(Records from a data collection)
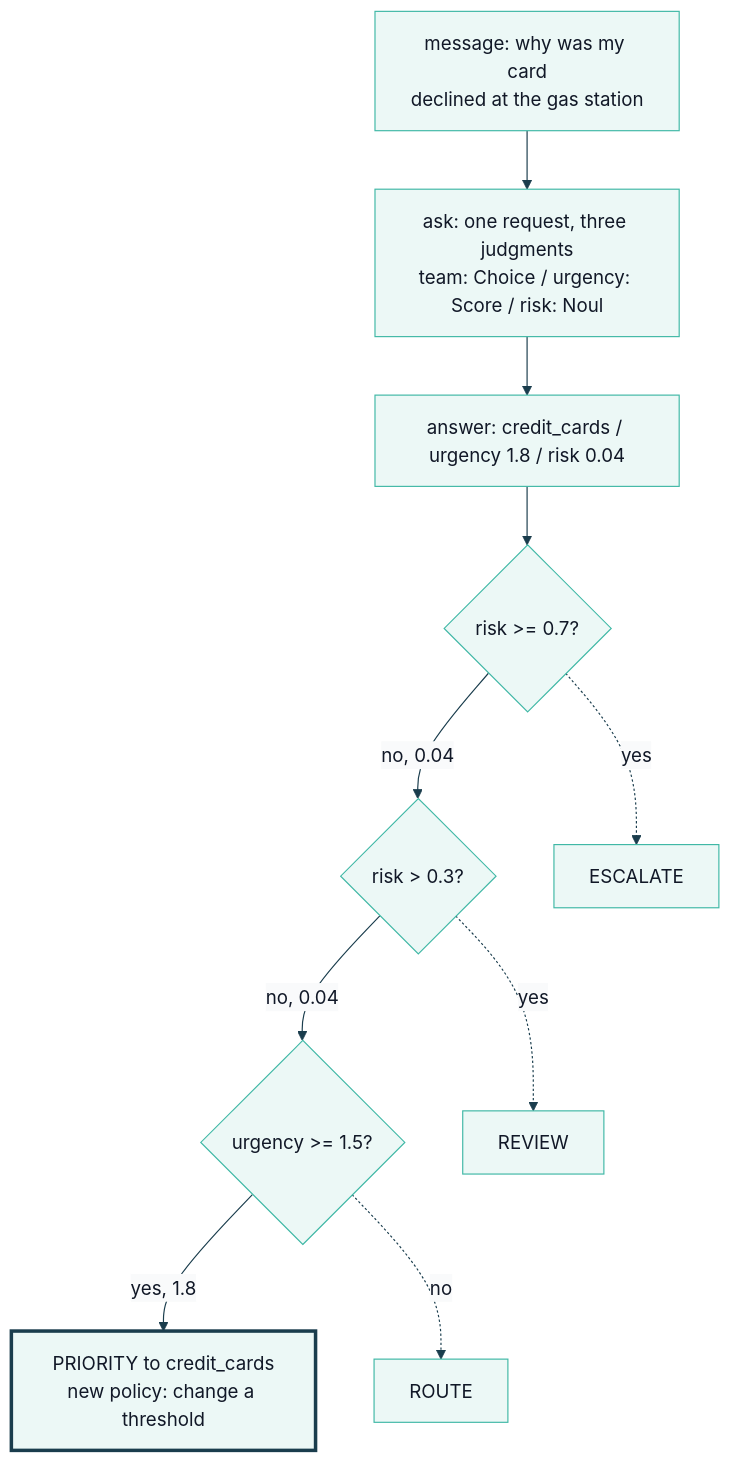
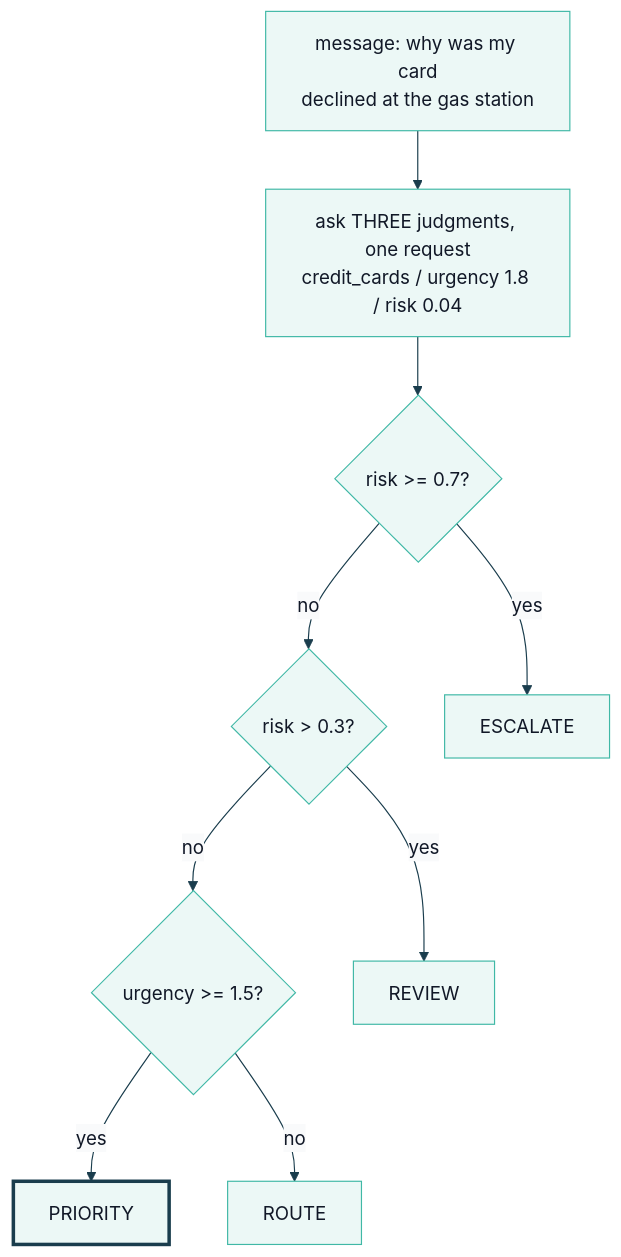
One commit to axel-sirota/getting_started_jev changed the diagram in course/diagrams/module_01/p2-solution-judgments-rules.mmd. Above: the diagram before and after it, drawn with Mermaid. The commit also changed 13 other files, not shown here.

Commit message:
Module 1: notebooks and diagrams

```diff
--- a/course/diagrams/module_01/p2-solution-judgments-rules.mmd
+++ b/course/diagrams/module_01/p2-solution-judgments-rules.mmd
@@ -1,12 +1,11 @@
 %%{init: {"theme": "base", "themeVariables": {"fontFamily": "Inter, sans-serif", "primaryColor": "#ECF8F6", "primaryBorderColor": "#40B8A6", "primaryTextColor": "#111827", "lineColor": "#1A3D4D", "secondaryColor": "#F9FAFB", "tertiaryColor": "#FFFFFF", "clusterBkg": "#F9FAFB", "clusterBorder": "#D1D5DB", "actorBkg": "#ECF8F6", "actorBorder": "#40B8A6", "noteBkgColor": "#FFF6DA", "noteBorderColor": "#E0B84C"}}}%%
 flowchart TD
-  M["message: why was my card<br/>declined at the gas station"] --> Q["ask: one request, three judgments<br/>team: Choice / urgency: Score / risk: Noul"]
-  Q --> A["answer: credit_cards / urgency 1.8 / risk 0.04"]
-  A --> R1{"risk >= 0.7?"}
-  R1 -- "no, 0.04" --> R2{"risk > 0.3?"}
-  R2 -- "no, 0.04" --> R3{"urgency >= 1.5?"}
-  R3 -- "yes, 1.8" --> P["PRIORITY to credit_cards<br/>new policy: change a threshold"]
-  R1 -. yes .-> E["ESCALATE"]
-  R2 -. yes .-> V["REVIEW"]
-  R3 -. no .-> RT["ROUTE"]
+  M["message: why was my card<br/>declined at the gas station"] --> QA["ask THREE judgments, one request<br/>credit_cards / urgency 1.8 / risk 0.04"]
+  QA --> R1{"risk >= 0.7?"}
+  R1 -- no --> R2{"risk > 0.3?"}
+  R2 -- no --> R3{"urgency >= 1.5?"}
+  R1 -- yes --> E["ESCALATE"]
+  R2 -- yes --> V["REVIEW"]
+  R3 -- yes --> P["PRIORITY"]
+  R3 -- no --> RT["ROUTE"]
   style P stroke:#1A3D4D,stroke-width:3px
```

** Aim of the task **
Among the lines above, find those that contain the word "station" and copy them.

** Exercise answer **
-  M["message: why was my card<br/>declined at the gas station"] --> Q["ask: one request, three judgments<br/>team: Choice / urgency: Score / risk: Noul"]
+  M["message: why was my card<br/>declined at the gas station"] --> QA["ask THREE judgments, one request<br/>credit_cards / urgency 1.8 / risk 0.04"]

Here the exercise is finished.